Your resume is your chance to show an employer that you're the best candidate for the job. And you only have a short time to do it. In fact, one study using eye-tracking software found that recruiters spend an average of just seven seconds looking at a resume. That means you need to stand out fast if you're going to secure an interview.
So, what are the best resume skills recruiters and employers are looking for? Below we describe the 10 stand-out skills for resumes that are guaranteed to get you noticed and help separate yourself from the pack.
Resume soft skills to get you noticed
A soft skill is a personal skill that is less tangible than a hard one. These abilities define you more as a person and help bridge the gap between your personality and hard skills.
- Leadership. You may not be applying for a management position right now, but many employers like to promote within. And that means bringing on new hires with some leadership experience who are ready to assume such a role in the future. Employers often think one or two steps ahead in their hiring decisions, and your resume skills should reflect that.
- People skills. The importance of strong people skills to an employer can't be stressed enough. You don't have to work in a customer service role to interface with team members, pitch or present a proposal, and collaborate on ideas. While you may think the importance of people skills is waning in this modern age of remote work, it can be argued the opposite is true when you're spending all day on often awkward Zoom calls.
- Problem solving. Much of a business day involves untangling knots and finding answers to new problems. Employers value a worker who can take the initiative with a challenge and find a solution without always having to lean on a superior.
- Teamwork. A big consideration in a hiring decision is not just how well you'll fit into the role but how well you'll fit in with the other people doing the work. Most jobs require employees to work in tandem with others in some capacity, and emphasizing your ability to be a team player will help you fit in.
- Time management. Today's employees have more freedom and independence than ever before. And employers value the worker who can be trusted to juggle multiple balls and deliver each by the deadline. Time management skills are particularly important with work-from-home or hybrid positions that have accelerated in recent years.
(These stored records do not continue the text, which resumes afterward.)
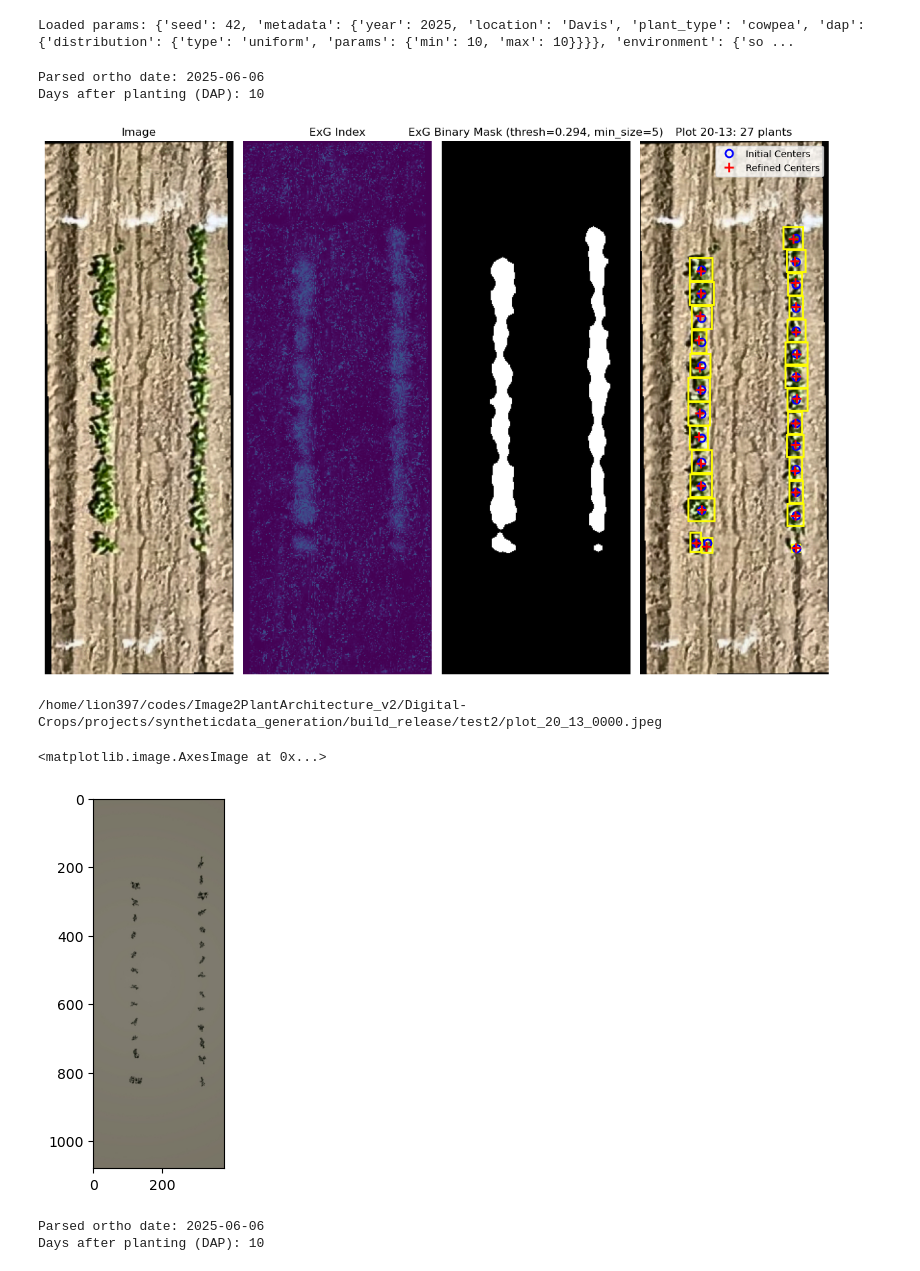
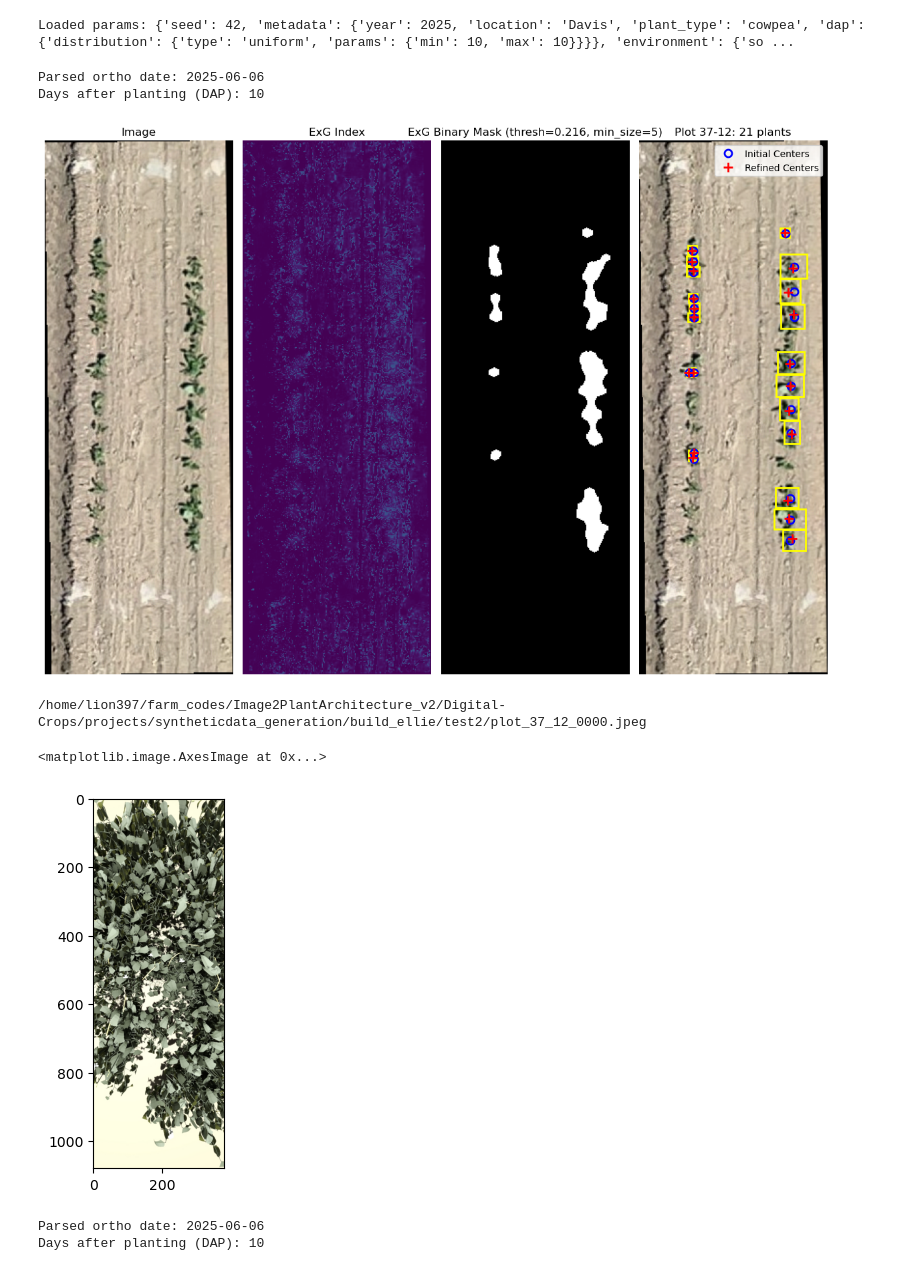
Before and after one commit to GEMINI-Breeding/Digital-Crops, a Jupyter notebook: projects/syntheticdata_generation/generate_dataset_drone.ipynb, the cells around one changed output. Saved outputs shown, nothing was run; the diff lists cells and outputs as text; code cells hidden in the pictures.

```diff
--- a/projects/syntheticdata_generation/generate_dataset_drone.ipynb
+++ b/projects/syntheticdata_generation/generate_dataset_drone.ipynb
@@ -1255,8 +1255,8 @@ else:
 
 ortho_path="../../../data/raw/2025_Davis/real_data/2025-06-06/Drone/2025-06-06-RGB.tif"
 dem_path="../../../data/raw/2025_Davis/real_data/2025-06-06/Drone/2025-06-06-RGB.tif"
-helios_path = "build_release"
-#helios_path = "build_ellie"
+#helios_path = "build_release"
+helios_path = "build_ellie"
 drone_ds = DroneOrthoDataset(
     ortho_path=Path(ortho_path),
     dem_path=Path(dem_path),  # Add DEM path
@@ -1268,46 +1268,51 @@ drone_ds = DroneOrthoDataset(
 )
 
 # Process single plot
-idx = 35*14 + 10 - 1 # dap_90_plot_35_10_0000.jpeg ?
+# Bed fist
+# idx = 35*14 + 10 - 1 # dap_90_plot_35_10_0000.jpeg ?
+# row first
+bed = 37
+row = 12
+idx = (row-1) * 40 + bed - 1
 img, meta = drone_ds[idx]
-results = drone_ds.localize_plants(idx=idx, min_size=5, histogram_norm=True, use_sam=False, show=True)
+results = drone_ds.localize_plants(idx=idx, min_size=5, histogram_norm=False, use_sam=False, show=True)
 
 # Load example params
 params_path = Path("params.json")  # change to the correct filename or absolute path
 if not params_path.exists():
-    raise FileNotFoundError(f"JSON file not found: {params_path}")
+    raise FileNotFoundError(f"JSwON file not found: {params_path}")
 with params_path.open("r", encoding="utf-8") as f:
     params = json.load(f)
 
 output_dir = f"{helios_path}/test2"
 params_path = drone_ds.generate_params(
     idx,
     results,
     params,
     #age=dap,
-    age=10,
+    age=90,
     use_dem_ground=False,
-    camera_height=1.5,
+    camera_height=5.0,
     plot_size_buffer=1.0,
     dem_scale_z=0.1,      # Smaller scale for realistic ground variation
     dem_subsample=1,       # Reduce mesh complexity
     output_dir = output_dir
 )
 drone_ds.run_helios(params_path, output_path=output_dir.split("/")[-1])
 
 
 # Visualize the rendered image too
 output_image_name = params_path.replace(".json","_0000.jpeg")
 image = Image.open(output_image_name)
 print(output_image_name)
 plt.imshow(image)
 # %% [output]
 Parsed ortho date: 2025-06-06
 Days after planting (DAP): 10
-[figure, old version]
+[figure, new version]
-/home/lion397/codes/Image2PlantArchitecture_v2/Digital-Crops/projects/syntheticdata_generation/build_release/test2/plot_20_13_0000.jpeg
+/home/lion397/farm_codes/Image2PlantArchitecture_v2/Digital-Crops/projects/syntheticdata_generation/build_ellie/test2/plot_37_12_0000.jpeg
 <matplotlib.image.AxesImage at 0x...>
-[figure, old version]
+[figure, new version]
 # %%
 #!/usr/bin/env python3
 """
```
Also changed, not shown: 3 other files.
"Employers typically consider a mix of soft and hard skills on a resume, so it's important to showcase both."
Resume hard skills that stand out
Hard skills are more measured than soft ones and define your proficiency in key areas. Employers typically consider a mix of soft and hard skills on a resume, so it's important to showcase both.
- Technical skills. We live and work in a tech-filled world, and each new job comes with its specific software and other systems employees use daily. Employers don't want to invest a lot of time showing new workers the ropes, so demonstrating that you can pick up new technology quickly and independently will help you stand out among the candidates.
- Industry-specific certifications. Any postsecondary degrees and schools attended should be highlighted, but what many employers like to see are industry-specific certifications and training. The workplace is fast becoming highly specialized and requiring very specific skill sets, so any courses, licenses, or qualifications relating to the job at hand can help you get noticed.
- Project management. Project management skills are highly sought after as all employees are expected to take the lead on a project at some point. The ability to run a team and be a liaison across departments and stakeholders is a skill that can be utilized in various positions.
- Marketing. Savvy marketing skills are useful for more than just marketers. Pitching an idea, selling a proposal, and creating traction for an initiative all require at least some marketing aptitude, whether you realize it or not. Nearly every company engages in at least some form of marketing, so the more employees with relevant experience, the better.
- Writing. Writing is a highly transferrable skill that can be a foundation for many careers. Well-written memos and emails to internal stakeholders and outside clients are critical to relaying concise and accurate information. Strong writing abilities are becoming even more coveted as the modern workplace transitions from fewer in-person communications and more information sharing through digital platforms.
How to list skills on a resume
Be it a soft or a hard skill, try to quantify it on your resume. Demonstrate tangible results, such as budgets, conversion rates, and anything else that can illustrate the business impact of the respective ability. And once your resume competencies list is up to par, upload a resume online to get your skills in front of the right set of eyes.
More tips for your resume skills list
- IT professional? Here's how to write the ideal resume for your field.
- Leadership skills can be tricky to put on a resume. Not with our easy tips.
- Supplement your resume by writing a polished cover letter.
- Is your resume too good? Learn what to do when told you're overqualified.
- Are you a veteran? Use your skills to complete your job-seeking mission.